Social work is a profession affecting public health, safety, and welfare. It is regulated in the same way that medicine and nursing are. All 50 states, the District of Columbia, the U.S. Virgin Islands, and all 10 Canadian provinces regulate the practice of social work.
Regulation is your assurance that the professionals who provide care or assistance to you are competent to practice and will interact with clients in an ethical and safe manner.
Regulation also is your assurance that you have recourse through your U.S. state or territory board of social work or your Canadian provincial college of social work if a social worker steps outside the bounds of ethical and safe practice.
The role of the board in public protection
These regulatory boards and colleges:
- Establish the rules and regulations of the profession and the standards for licensure
- Issue licenses to those social workers who have met these professional standards
- Require that social workers complete continuing education in order to maintain their licensed status in good standing
- Investigate complaints and, when necessary, decide whether a social worker continues to deserve a license
In short, the mission of these regulatory bodies is the protection of the public. And that public includes anyone who is the recipient of social work services.
The role of ASWB
The Association of Social Work Boards is the nonprofit association dedicated to social work regulation. Our mission is to strengthen protection of the public by providing support and services to social work licensing boards in the United States and Canada.

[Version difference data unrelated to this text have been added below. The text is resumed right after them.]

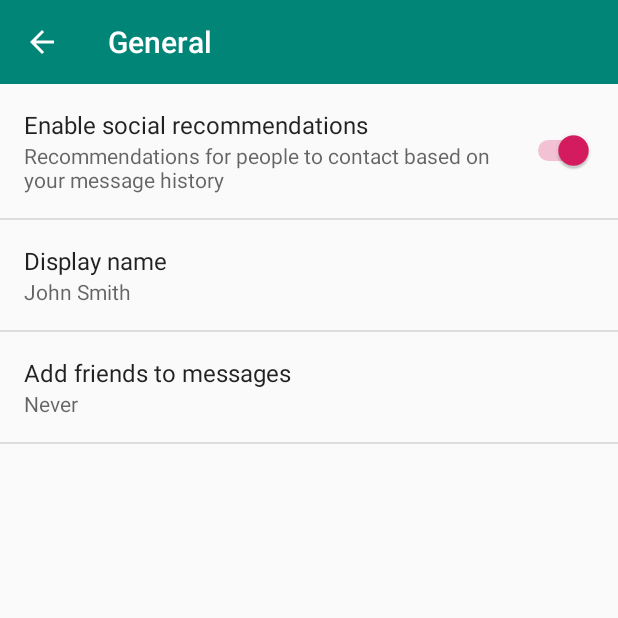
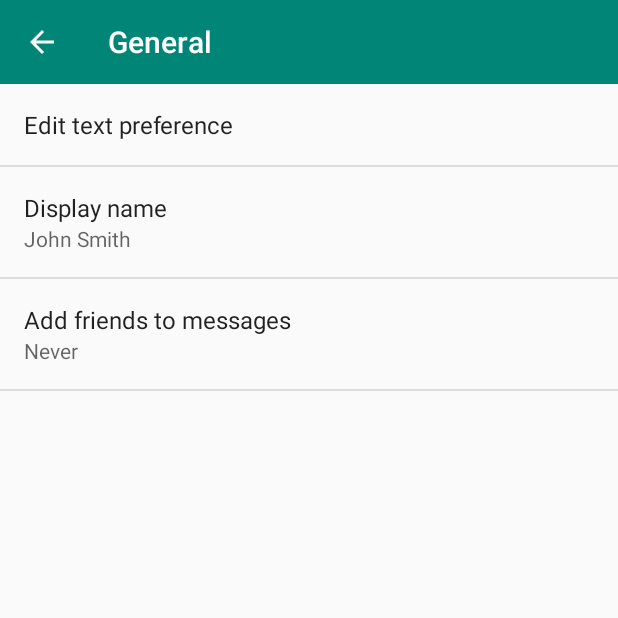
Before and after one commit to tago-SE/NineMenMorrisAndroid, an Android app: the SettingsActivity screen opened directly, with no data from a screen before it, after a tap on "General", on a phone screen of 412 x 824 dp, the top half of it. Run offline under Robolectric (Android 15) with nearby library versions, the phone set to English and light mode, and no system bars.

Commit message:
Preference Activity

```diff
--- a/app/src/main/java/tiago/ninemenmorris/ui/GameActivity.java
+++ b/app/src/main/java/tiago/ninemenmorris/ui/GameActivity.java
@@ -110,15 +110,14 @@ public class GameActivity extends AppCompatActivity {
                 mainViewModel.start();
                 return true;
             case R.id.newgame:
-                Intent intent = new Intent(this, GameSettingsActivity.class);
-                startActivity(intent);
+                startActivity(new Intent(this, GameSettingsActivity.class));
                 return true;
             case R.id.loadgame:
                 // Load Game Activity
                 Log.e(TAG, "Load - not yet implemented");
                 return true;
             case R.id.gamepref:
-
+                startActivity(new Intent(this, SettingsActivity.class));
                 return true;
         }
         return super.onOptionsItemSelected(item);
--- a/app/src/main/res/xml/pref_general.xml
+++ b/app/src/main/res/xml/pref_general.xml
@@ -1,13 +1,13 @@
 <PreferenceScreen xmlns:android="http://schemas.android.com/apk/res/android">
-
-    <SwitchPreference
-        android:defaultValue="true"
-        android:key="example_switch"
-        android:summary="@string/pref_description_social_recommendations"
-        android:title="@string/pref_title_social_recommendations" />
 
     <!-- NOTE: EditTextPreference accepts EditText attributes. -->
     <!-- NOTE: EditTextPreference's summary should be set to its value by the activity code. -->
+    <EditTextPreference
+        android:defaultValue="Default value"
+        android:key="edit_text_preference_1"
+        android:selectAllOnFocus="true"
+        android:singleLine="true"
+        android:title="Edit text preference" />
     <EditTextPreference
         android:capitalize="words"
         android:defaultValue="@string/pref_default_display_name"
--- a/app/src/main/res/xml/pref_headers.xml
+++ b/app/src/main/res/xml/pref_headers.xml
@@ -6,7 +6,7 @@
         android:fragment="tiago.ninemenmorris.ui.SettingsActivity$GeneralPreferenceFragment"
         android:icon="@drawable/ic_info_black_24dp"
         android:title="@string/pref_header_general" />
-
+    <!--
     <header
         android:fragment="tiago.ninemenmorris.ui.SettingsActivity$NotificationPreferenceFragment"
         android:icon="@drawable/ic_notifications_black_24dp"
@@ -16,5 +16,5 @@
         android:fragment="tiago.ninemenmorris.ui.SettingsActivity$DataSyncPreferenceFragment"
         android:icon="@drawable/ic_sync_black_24dp"
         android:title="@string/pref_header_data_sync" />
-
+    -->
 </preference-headers>
```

The association owns and maintains the social work licensing examinations that are used to test a social worker’s competence to practice ethically and safely. The association also developed and maintains a model practice act that offers regulatory bodies a resource for developing their own laws and regulations. These model regulations define standards of minimum social work competence, methods of fairly addressing consumer concerns, and a means of removing practitioners who do not adhere to the rules of professional practice.
ASWB’s members include all 50 states and Washington, D.C., the U.S. Virgin Islands, Guam, Northern Mariana Islands, and all 10 Canadian provinces.

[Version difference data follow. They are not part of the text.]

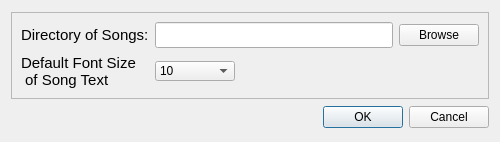
Before: the Qt Designer form Prefs.ui in carlbeech/OpenSongViewer, drawn with Qt 5.
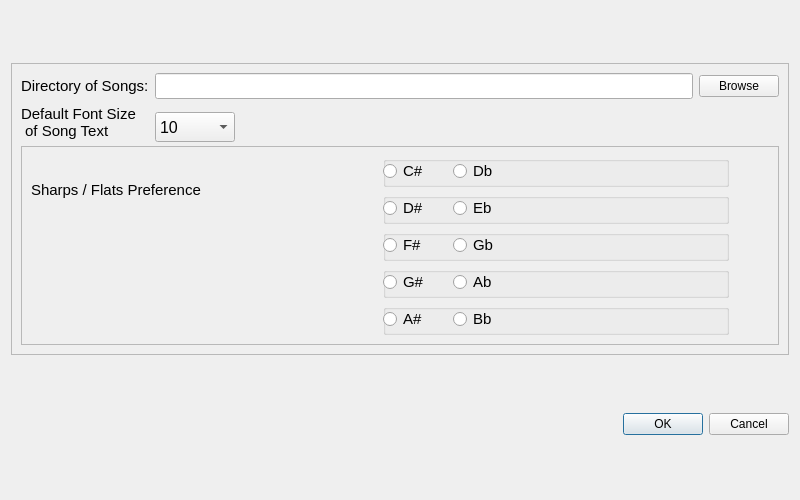
After: the same form once the commit is applied.

Commit message: Version 0.3 - Added 'About' dialog - Updated preference setting - you can select font size of the main display - Updated preference setting - you can select which #/b you want to use   e.g.  Do you want to see C# or Db in your songs.

The edit to the form file:
```diff
--- a/Prefs.ui
+++ b/Prefs.ui
@@ -6,10 +6,16 @@
    <rect>
     <x>0</x>
     <y>0</y>
-    <width>500</width>
-    <height>142</height>
+    <width>800</width>
+    <height>500</height>
    </rect>
   </property>
+  <property name="minimumSize">
+   <size>
+    <width>800</width>
+    <height>500</height>
+   </size>
+  </property>
   <property name="windowTitle">
    <string>Dialog</string>
   </property>
@@ -35,27 +41,6 @@
       <enum>QFrame::Raised</enum>
      </property>
      <layout class="QGridLayout" name="gridLayout">
-      <item row="0" column="0">
-       <widget class="QLabel" name="label">
-        <property name="font">
-         <font>
-          <pointsize>11</pointsize>
-         </font>
-        </property>
-        <property name="text">
-         <string>Directory of Songs:</string>
-        </property>
-       </widget>
-      </item>
-      <item row="0" column="1">
-       <widget class="QLineEdit" name="SongDirectory">
-        <property name="font">
-         <font>
-          <pointsize>11</pointsize>
-         </font>
-        </property>
-       </widget>
-      </item>
       <item row="0" column="2">
        <widget class="QPushButton" name="pushBrowse">
         <property name="text">
@@ -63,6 +48,18 @@
         </property>
        </widget>
       </item>
+      <item row="0" column="0">
+       <widget class="QLabel" name="label">
+        <property name="font">
+         <font>
+          <pointsize>11</pointsize>
+         </font>
+        </property>
+        <property name="text">
+         <string>Directory of Songs:</string>
+        </property>
+       </widget>
+      </item>
       <item row="1" column="0">
        <widget class="QLabel" name="label_2">
         <property name="font">
@@ -77,13 +74,24 @@
        </widget>
       </item>
       <item row="1" column="1">
-       <widget class="QComboBox" name="comboBox">
+       <widget class="QComboBox" name="DefaultFontSize">
+        <property name="minimumSize">
+         <size>
+          <width>0</width>
+          <height>30</height>
+         </size>
+        </property>
         <property name="maximumSize">
          <size>
           <width>80</width>
           <height>20</height>
          </size>
         </property>
+        <property name="font">
+         <font>
+          <pointsize>12</pointsize>
+         </font>
+        </property>
         <item>
          <property name="text">
           <string>10</string>
@@ -121,6 +129,375 @@
         </item>
        </widget>
       </item>
+      <item row="0" column="1">
+       <widget class="QLineEdit" name="SongDirectory">
+        <property name="font">
+         <font>
+          <pointsize>11</pointsize>
+         </font>
+        </property>
+       </widget>
+      </item>
+      <item row="2" column="0" colspan="3">
+       <widget class="QFrame" name="frame_2">
+        <property name="sizePolicy">
+         <sizepolicy hsizetype="Expanding" vsizetype="Expanding">
+          <horstretch>0</horstretch>
+          <verstretch>0</verstretch>
+         </sizepolicy>
+        </property>
+        <property name="minimumSize">
+         <size>
+          <width>0</width>
+          <height>127</height>
+         </size>
+        </property>
+        <property name="frameShape">
+         <enum>QFrame::StyledPanel</enum>
+        </property>
+        <property name="frameShadow">
+         <enum>QFrame::Raised</enum>
+        </property>
+        <layout class="QGridLayout" name="gridLayout_2">
+         <item row="0" column="0" rowspan="2">
+          <widget class="QLabel" name="label_3">
+           <property name="font">
+            <font>
+             <pointsize>11</pointsize>
+            </font>
+           </property>
+           <property name="text">
+            <string>Sharps / Flats Preference</string>
+           </property>
+           <property name="wordWrap">
+            <bool>true</bool>
+           </property>
+          </widget>
+         </item>
+         <item row="1" column="1">
+          <widget class="QGroupBox" name="groupBox_2">
+           <property name="minimumSize">
+            <size>
+             <width>0</width>
+             <height>30</height>
+            </size>
+           </property>
+           <property name="title">
+            <string/>
+           </property>
+           <widget class="QRadioButton" name="radioButton_Ds">
+            <property name="geometry">
+             <rect>
+              <x>0</x>
+              <y>0</y>
+              <width>62</width>
+              <height>30</height>
+             </rect>
+            </property>
+            <property name="minimumSize">
+             <size>
+              <width>0</width>
+              <height>30</height>
+             </size>
+            </property>
+            <property name="font">
+             <font>
+              <pointsize>11</pointsize>
+             </font>
+            </property>
+            <property name="text">
+             <string>D#</string>
+            </property>
+           </widget>
+           <widget class="QRadioButton" name="radioButton_Eb">
+            <property name="geometry">
+             <rect>
+              <x>70</x>
+              <y>0</y>
+              <width>62</width>
+              <height>30</height>
+             </rect>
+            </property>
+            <property name="minimumSize">
+             <size>
+              <width>0</width>
+              <height>30</height>
+             </size>
+            </property>
+            <property name="font">
+             <font>
+              <pointsize>11</pointsize>
+             </font>
+            </property>
+            <property name="text">
+             <string>Eb</string>
+            </property>
+           </widget>
+          </widget>
+         </item>
+         <item row="2" column="1">
+          <widget class="QGroupBox" name="groupBox_3">
+           <property name="minimumSize">
+            <size>
+             <width>0</width>
+             <height>30</height>
+            </size>
+           </property>
+           <property name="title">
+            <string/>
+           </property>
+           <widget class="QRadioButton" name="radioButton_Fs">
+            <property name="geometry">
+             <rect>
+              <x>0</x>
+              <y>0</y>
+              <width>62</width>
+              <height>30</height>
+             </rect>
+            </property>
+            <property name="minimumSize">
+             <size>
+              <width>0</width>
+              <height>30</height>
+             </size>
+            </property>
+            <property name="font">
+             <font>
+              <pointsize>11</pointsize>
+             </font>
+            </property>
+            <property name="text">
+             <string>F#</string>
+            </property>
+           </widget>
+           <widget class="QRadioButton" name="radioButton_Gb">
+            <property name="geometry">
+             <rect>
+              <x>70</x>
+              <y>0</y>
+              <width>62</width>
+              <height>30</height>
+             </rect>
+            </property>
+            <property name="minimumSize">
+             <size>
+              <width>0</width>
+              <height>30</height>
+             </size>
+            </property>
+            <property name="font">
+             <font>
+              <pointsize>11</pointsize>
+             </font>
+            </property>
+            <property name="text">
+             <string>Gb</string>
+            </property>
+           </widget>
+          </widget>
+         </item>
+         <item row="3" column="1">
+          <widget class="QGroupBox" name="groupBox_4">
+           <property name="minimumSize">
+            <size>
+             <width>0</width>
+             <height>30</height>
+            </size>
+           </property>
+           <property name="title">
+            <string/>
+           </property>
+           <widget class="QRadioButton" name="radioButton_Gs">
+            <property name="geometry">
+             <rect>
+              <x>0</x>
+              <y>0</y>
+              <width>62</width>
+              <height>30</height>
+             </rect>
+            </property>
+            <property name="minimumSize">
+             <size>
+              <width>0</width>
+              <height>30</height>
+             </size>
+            </property>
+            <property name="font">
+             <font>
+              <pointsize>11</pointsize>
+             </font>
+            </property>
+            <property name="text">
+             <string>G#</string>
+            </property>
+           </widget>
+           <widget class="QRadioButton" name="radioButton_Ab">
+            <property name="geometry">
+             <rect>
+              <x>70</x>
+              <y>0</y>
+              <width>62</width>
+              <height>30</height>
+             </rect>
+            </property>
+            <property name="minimumSize">
+             <size>
+              <width>0</width>
+              <height>30</height>
+             </size>
+            </property>
+            <property name="font">
+             <font>
+              <pointsize>11</pointsize>
+             </font>
+            </property>
+            <property name="text">
+             <string>Ab</string>
+            </property>
+           </widget>
+          </widget>
+         </item>
+         <item row="0" column="1">
+          <widget class="QGroupBox" name="groupBox_1">
+           <property name="minimumSize">
+            <size>
+             <width>0</width>
+             <height>30</height>
+            </size>
+           </property>
+           <property name="title">
+            <string/>
+           </property>
+           <widget class="QRadioButton" name="radioButton_Cs">
+            <property name="geometry">
+             <rect>
+              <x>0</x>
+              <y>0</y>
+              <width>62</width>
+              <height>30</height>
+             </rect>
+            </property>
+            <property name="minimumSize">
+             <size>
+              <width>0</width>
+              <height>30</height>
+             </size>
+            </property>
+            <property name="font">
+             <font>
+              <pointsize>11</pointsize>
+             </font>
+            </property>
+            <property name="text">
+             <string>C#</string>
+            </property>
+           </widget>
+           <widget class="QRadioButton" name="radioButton_Db">
+            <property name="geometry">
+             <rect>
+              <x>70</x>
+              <y>0</y>
+              <width>62</width>
+              <height>30</height>
+             </rect>
+            </property>
+            <property name="minimumSize">
+             <size>
+              <width>0</width>
+              <height>30</height>
+             </size>
+            </property>
+            <property name="font">
+             <font>
+              <pointsize>11</pointsize>
+             </font>
+            </property>
+            <property name="text">
+             <string>Db</string>
+            </property>
+           </widget>
+          </widget>
+         </item>
+         <item row="4" column="1">
+          <widget class="QGroupBox" name="groupBox_5">
+           <property name="minimumSize">
+            <size>
+             <width>0</width>
+             <height>30</height>
+            </size>
+           </property>
+           <property name="title">
+            <string/>
+           </property>
+           <widget class="QRadioButton" name="radioButton_As">
+            <property name="geometry">
+             <rect>
+              <x>0</x>
+              <y>0</y>
+              <width>62</width>
+              <height>30</height>
+             </rect>
+            </property>
+            <property name="minimumSize">
+             <size>
+              <width>0</width>
+              <height>30</height>
+             </size>
+            </property>
+            <property name="font">
+             <font>
+              <pointsize>11</pointsize>
+             </font>
+            </property>
+            <property name="text">
+             <string>A#</string>
+            </property>
+           </widget>
+           <widget class="QRadioButton" name="radioButton_Bb">
+            <property name="geometry">
+             <rect>
+              <x>70</x>
+              <y>0</y>
+              <width>62</width>
+              <height>30</height>
+             </rect>
+            </property>
+            <property name="minimumSize">
+             <size>
+              <width>0</width>
+              <height>30</height>
+             </size>
+            </property>
+            <property name="font">
+             <font>
+              <pointsize>11</pointsize>
+             </font>
+            </property>
+            <property name="text">
+             <string>Bb</string>
+            </property>
+           </widget>
+          </widget>
+         </item>
+         <item row="1" column="2">
+          <spacer name="horizontalSpacer">
+           <property name="orientation">
+            <enum>Qt::Horizontal</enum>
+           </property>
+           <property name="sizeType">
+            <enum>QSizePolicy::Minimum</enum>
+           </property>
+           <property name="sizeHint" stdset="0">
+            <size>
+             <width>40</width>
+             <height>20</height>
+            </size>
+           </property>
+          </spacer>
+         </item>
+        </layout>
+       </widget>
+      </item>
      </layout>
     </widget>
    </item>
```
The commit also changes 8 other files.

Resources available to the public
The resources provided to the public by ASWB through this website are inclusive of all U.S. states and territories and Canadian provinces.